WHAT IS NEEDED:
Omit the pictures from the listing below and print every remaining entry verbatim.
:: EXERCISE DATA
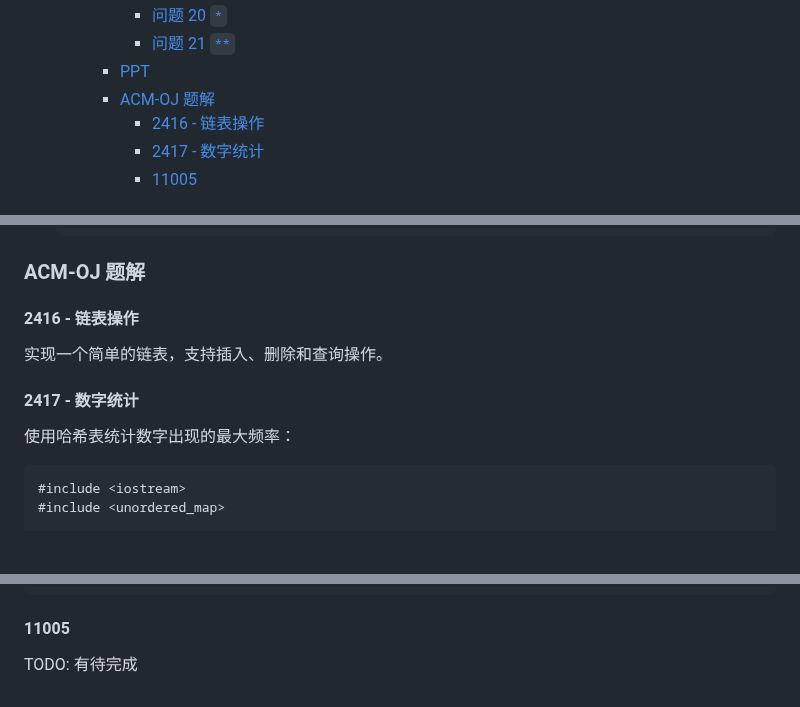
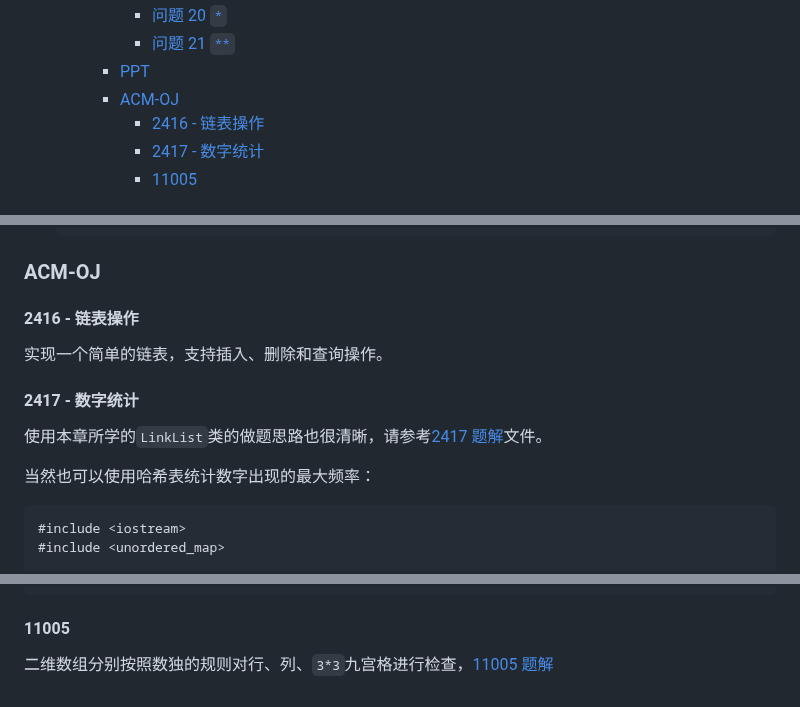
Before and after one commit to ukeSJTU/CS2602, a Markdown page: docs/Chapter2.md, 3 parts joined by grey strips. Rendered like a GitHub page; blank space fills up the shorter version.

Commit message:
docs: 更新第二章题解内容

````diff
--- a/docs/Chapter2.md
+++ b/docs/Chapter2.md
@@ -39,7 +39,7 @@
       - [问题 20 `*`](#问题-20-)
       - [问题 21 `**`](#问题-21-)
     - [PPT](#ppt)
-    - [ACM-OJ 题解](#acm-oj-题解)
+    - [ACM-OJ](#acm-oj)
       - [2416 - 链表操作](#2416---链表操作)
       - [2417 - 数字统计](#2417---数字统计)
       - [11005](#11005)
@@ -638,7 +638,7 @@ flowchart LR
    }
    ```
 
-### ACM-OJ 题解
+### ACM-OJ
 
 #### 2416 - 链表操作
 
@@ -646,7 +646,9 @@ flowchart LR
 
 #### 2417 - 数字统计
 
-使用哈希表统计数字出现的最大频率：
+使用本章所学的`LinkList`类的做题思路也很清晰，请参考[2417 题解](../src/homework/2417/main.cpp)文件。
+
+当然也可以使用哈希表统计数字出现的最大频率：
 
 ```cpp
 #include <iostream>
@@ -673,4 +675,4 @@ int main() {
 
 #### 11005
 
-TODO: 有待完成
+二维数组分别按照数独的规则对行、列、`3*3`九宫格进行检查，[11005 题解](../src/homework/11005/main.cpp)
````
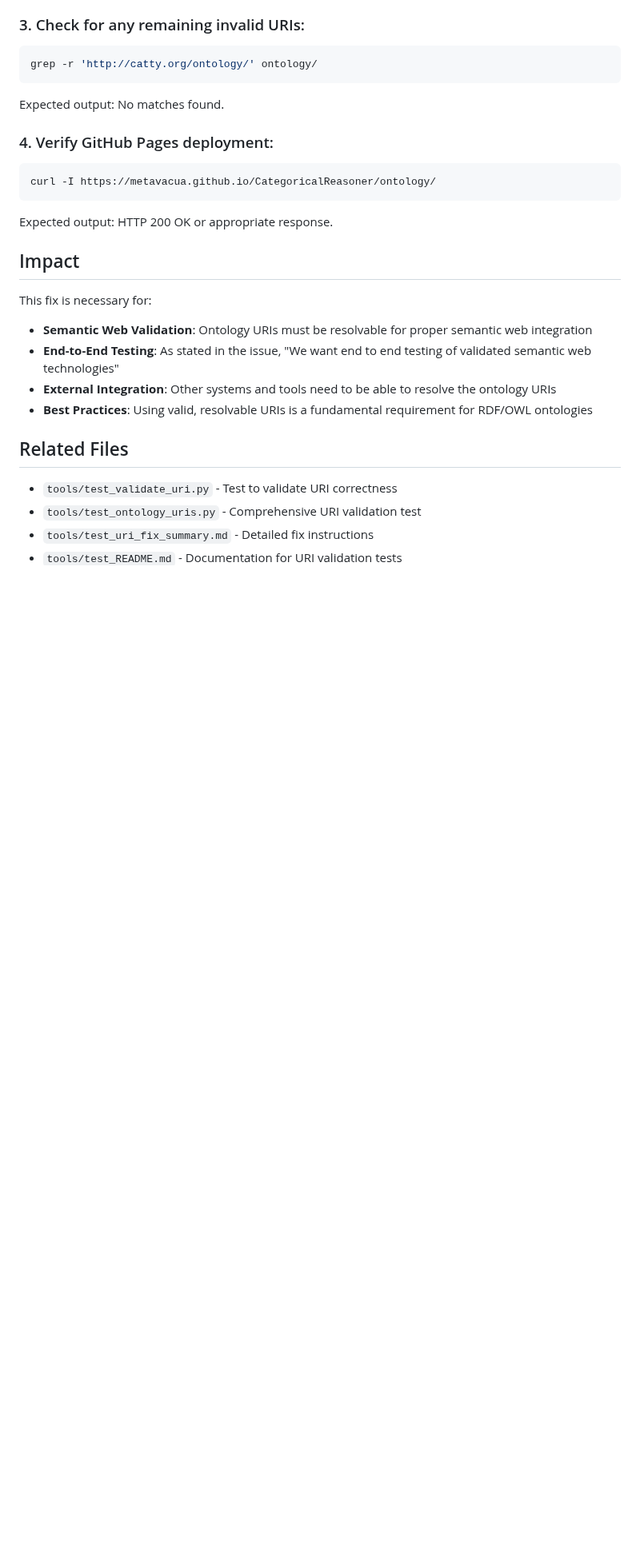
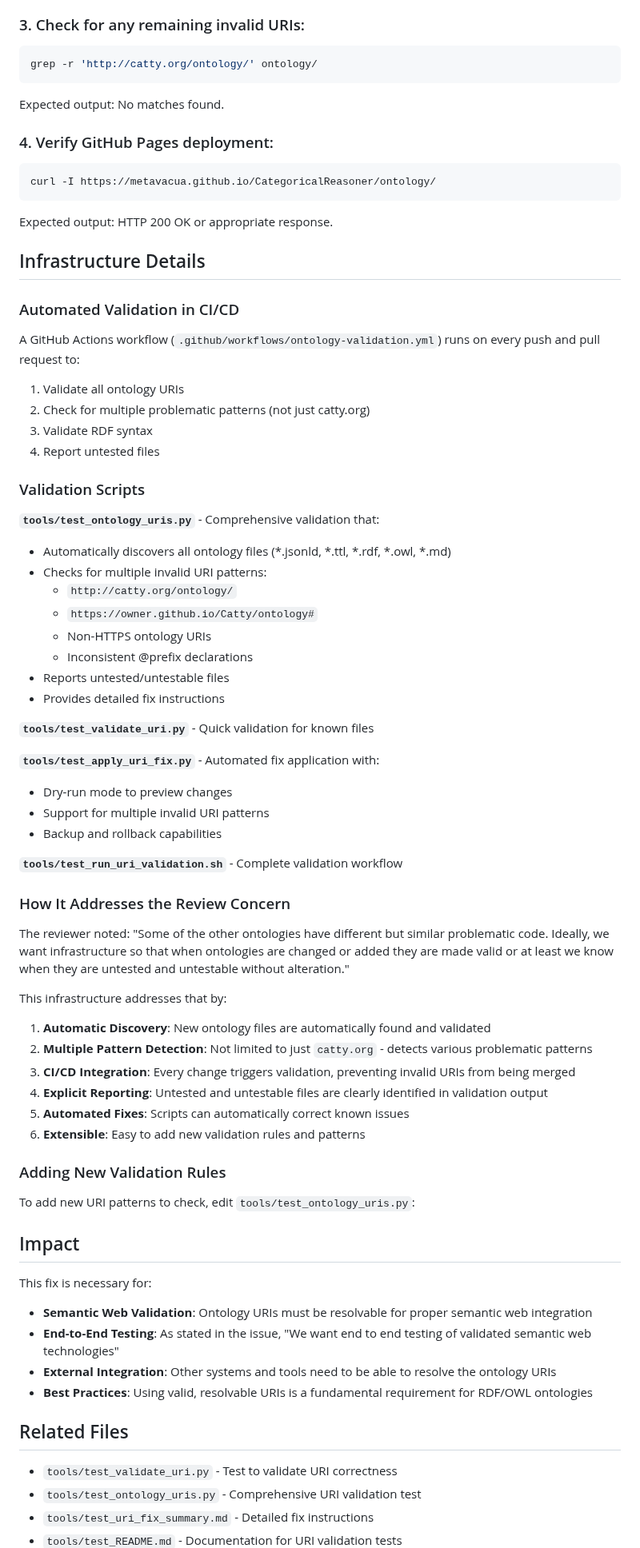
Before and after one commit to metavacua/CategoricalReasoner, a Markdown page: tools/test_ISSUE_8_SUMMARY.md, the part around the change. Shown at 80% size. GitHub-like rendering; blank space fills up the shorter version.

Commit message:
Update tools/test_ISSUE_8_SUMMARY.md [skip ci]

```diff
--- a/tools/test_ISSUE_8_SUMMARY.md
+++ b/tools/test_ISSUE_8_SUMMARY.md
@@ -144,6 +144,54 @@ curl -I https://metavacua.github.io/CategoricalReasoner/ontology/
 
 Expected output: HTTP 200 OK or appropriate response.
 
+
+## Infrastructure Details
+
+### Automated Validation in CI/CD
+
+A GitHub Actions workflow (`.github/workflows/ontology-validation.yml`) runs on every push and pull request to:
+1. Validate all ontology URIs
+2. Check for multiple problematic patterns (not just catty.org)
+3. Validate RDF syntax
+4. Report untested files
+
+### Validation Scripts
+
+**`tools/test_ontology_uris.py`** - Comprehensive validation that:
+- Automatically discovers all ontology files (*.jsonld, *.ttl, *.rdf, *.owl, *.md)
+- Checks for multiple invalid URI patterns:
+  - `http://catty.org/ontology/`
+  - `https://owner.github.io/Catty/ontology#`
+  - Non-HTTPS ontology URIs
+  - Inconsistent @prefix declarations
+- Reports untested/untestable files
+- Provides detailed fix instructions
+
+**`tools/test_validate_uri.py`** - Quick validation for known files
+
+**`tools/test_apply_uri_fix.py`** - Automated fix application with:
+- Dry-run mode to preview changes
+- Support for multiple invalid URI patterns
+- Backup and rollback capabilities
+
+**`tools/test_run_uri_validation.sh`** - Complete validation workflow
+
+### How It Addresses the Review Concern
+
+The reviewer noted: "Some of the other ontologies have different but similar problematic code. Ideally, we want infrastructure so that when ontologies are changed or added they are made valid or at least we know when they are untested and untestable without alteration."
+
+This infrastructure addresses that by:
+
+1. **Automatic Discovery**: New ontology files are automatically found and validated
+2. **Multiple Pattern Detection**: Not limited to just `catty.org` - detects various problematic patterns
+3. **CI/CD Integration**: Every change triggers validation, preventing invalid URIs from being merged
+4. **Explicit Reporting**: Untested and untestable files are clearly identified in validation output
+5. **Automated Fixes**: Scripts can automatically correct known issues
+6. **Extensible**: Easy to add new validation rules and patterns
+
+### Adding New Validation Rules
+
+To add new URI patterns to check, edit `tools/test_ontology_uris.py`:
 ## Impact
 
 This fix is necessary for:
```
::::
ANSWER SECTION:
Before and after one commit to ukeSJTU/CS2602, a Markdown page: docs/Chapter2.md, 3 parts joined by grey strips. Rendered like a GitHub page; blank space fills up the shorter version.

Commit message:
docs: 更新第二章题解内容

````diff
--- a/docs/Chapter2.md
+++ b/docs/Chapter2.md
@@ -39,7 +39,7 @@
       - [问题 20 `*`](#问题-20-)
       - [问题 21 `**`](#问题-21-)
     - [PPT](#ppt)
-    - [ACM-OJ 题解](#acm-oj-题解)
+    - [ACM-OJ](#acm-oj)
       - [2416 - 链表操作](#2416---链表操作)
       - [2417 - 数字统计](#2417---数字统计)
       - [11005](#11005)
@@ -638,7 +638,7 @@ flowchart LR
    }
    ```
 
-### ACM-OJ 题解
+### ACM-OJ
 
 #### 2416 - 链表操作
 
@@ -646,7 +646,9 @@ flowchart LR
 
 #### 2417 - 数字统计
 
-使用哈希表统计数字出现的最大频率：
+使用本章所学的`LinkList`类的做题思路也很清晰，请参考[2417 题解](../src/homework/2417/main.cpp)文件。
+
+当然也可以使用哈希表统计数字出现的最大频率：
 
 ```cpp
 #include <iostream>
@@ -673,4 +675,4 @@ int main() {
 
 #### 11005
 
-TODO: 有待完成
+二维数组分别按照数独的规则对行、列、`3*3`九宫格进行检查，[11005 题解](../src/homework/11005/main.cpp)
````
Before and after one commit to metavacua/CategoricalReasoner, a Markdown page: tools/test_ISSUE_8_SUMMARY.md, the part around the change. Shown at 80% size. GitHub-like rendering; blank space fills up the shorter version.

Commit message:
Update tools/test_ISSUE_8_SUMMARY.md [skip ci]

```diff
--- a/tools/test_ISSUE_8_SUMMARY.md
+++ b/tools/test_ISSUE_8_SUMMARY.md
@@ -144,6 +144,54 @@ curl -I https://metavacua.github.io/CategoricalReasoner/ontology/
 
 Expected output: HTTP 200 OK or appropriate response.
 
+
+## Infrastructure Details
+
+### Automated Validation in CI/CD
+
+A GitHub Actions workflow (`.github/workflows/ontology-validation.yml`) runs on every push and pull request to:
+1. Validate all ontology URIs
+2. Check for multiple problematic patterns (not just catty.org)
+3. Validate RDF syntax
+4. Report untested files
+
+### Validation Scripts
+
+**`tools/test_ontology_uris.py`** - Comprehensive validation that:
+- Automatically discovers all ontology files (*.jsonld, *.ttl, *.rdf, *.owl, *.md)
+- Checks for multiple invalid URI patterns:
+  - `http://catty.org/ontology/`
+  - `https://owner.github.io/Catty/ontology#`
+  - Non-HTTPS ontology URIs
+  - Inconsistent @prefix declarations
+- Reports untested/untestable files
+- Provides detailed fix instructions
+
+**`tools/test_validate_uri.py`** - Quick validation for known files
+
+**`tools/test_apply_uri_fix.py`** - Automated fix application with:
+- Dry-run mode to preview changes
+- Support for multiple invalid URI patterns
+- Backup and rollback capabilities
+
+**`tools/test_run_uri_validation.sh`** - Complete validation workflow
+
+### How It Addresses the Review Concern
+
+The reviewer noted: "Some of the other ontologies have different but similar problematic code. Ideally, we want infrastructure so that when ontologies are changed or added they are made valid or at least we know when they are untested and untestable without alteration."
+
+This infrastructure addresses that by:
+
+1. **Automatic Discovery**: New ontology files are automatically found and validated
+2. **Multiple Pattern Detection**: Not limited to just `catty.org` - detects various problematic patterns
+3. **CI/CD Integration**: Every change triggers validation, preventing invalid URIs from being merged
+4. **Explicit Reporting**: Untested and untestable files are clearly identified in validation output
+5. **Automated Fixes**: Scripts can automatically correct known issues
+6. **Extensible**: Easy to add new validation rules and patterns
+
+### Adding New Validation Rules
+
+To add new URI patterns to check, edit `tools/test_ontology_uris.py`:
 ## Impact
 
 This fix is necessary for:
```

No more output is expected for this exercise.